Among the entries, find the lines with the string "data" and copy them.

[[ GIVEN RECORDS open ]]

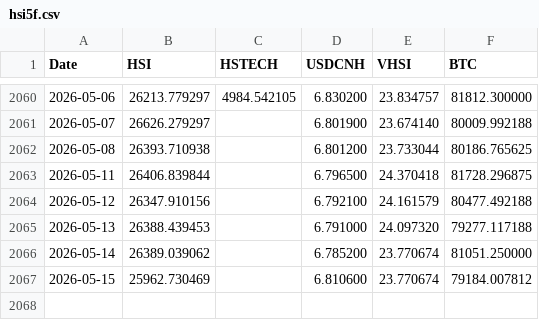
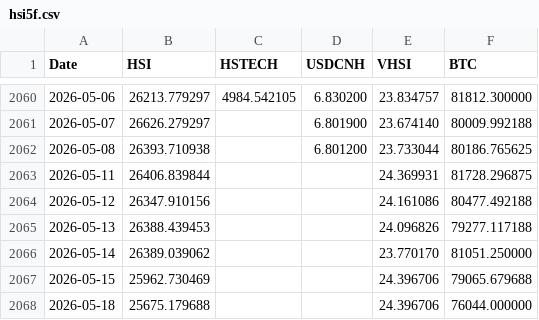
Before and after one commit to edwardchin811227/hsi-dashboard, a CSV file: data/hsi5f.csv, drawn as a sheet; only a part is shown, gaps mark what is left out.

Commit message:
Daily data update: 2026-05-18

```diff
--- a/data/hsi5f.csv
+++ b/data/hsi5f.csv
@@ -2062,6 +2062,7 @@ Date,HSI,HSTECH,USDCNH,VHSI,BTC
 2026-05-08,26393.710938,,6.801200,23.733044,80186.765625
-2026-05-11,26406.839844,,6.796500,24.370418,81728.296875
-2026-05-12,26347.910156,,6.792100,24.161579,80477.492188
-2026-05-13,26388.439453,,6.791000,24.097320,79277.117188
-2026-05-14,26389.039062,,6.785200,23.770674,81051.250000
-2026-05-15,25962.730469,,6.810600,23.770674,79184.007812
+2026-05-11,26406.839844,,,24.369931,81728.296875
+2026-05-12,26347.910156,,,24.161086,80477.492188
+2026-05-13,26388.439453,,,24.096826,79277.117188
+2026-05-14,26389.039062,,,23.770170,81051.250000
+2026-05-15,25962.730469,,,24.396706,79065.679688
+2026-05-18,25675.179688,,,24.396706,76044.000000
```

[[ GIVEN RECORDS closed ]]

**RESULT OF THE EXERCISE**
Before and after one commit to edwardchin811227/hsi-dashboard, a CSV file: data/hsi5f.csv, drawn as a sheet; only a part is shown, gaps mark what is left out.
Daily data update: 2026-05-18
--- a/data/hsi5f.csv
+++ b/data/hsi5f.csv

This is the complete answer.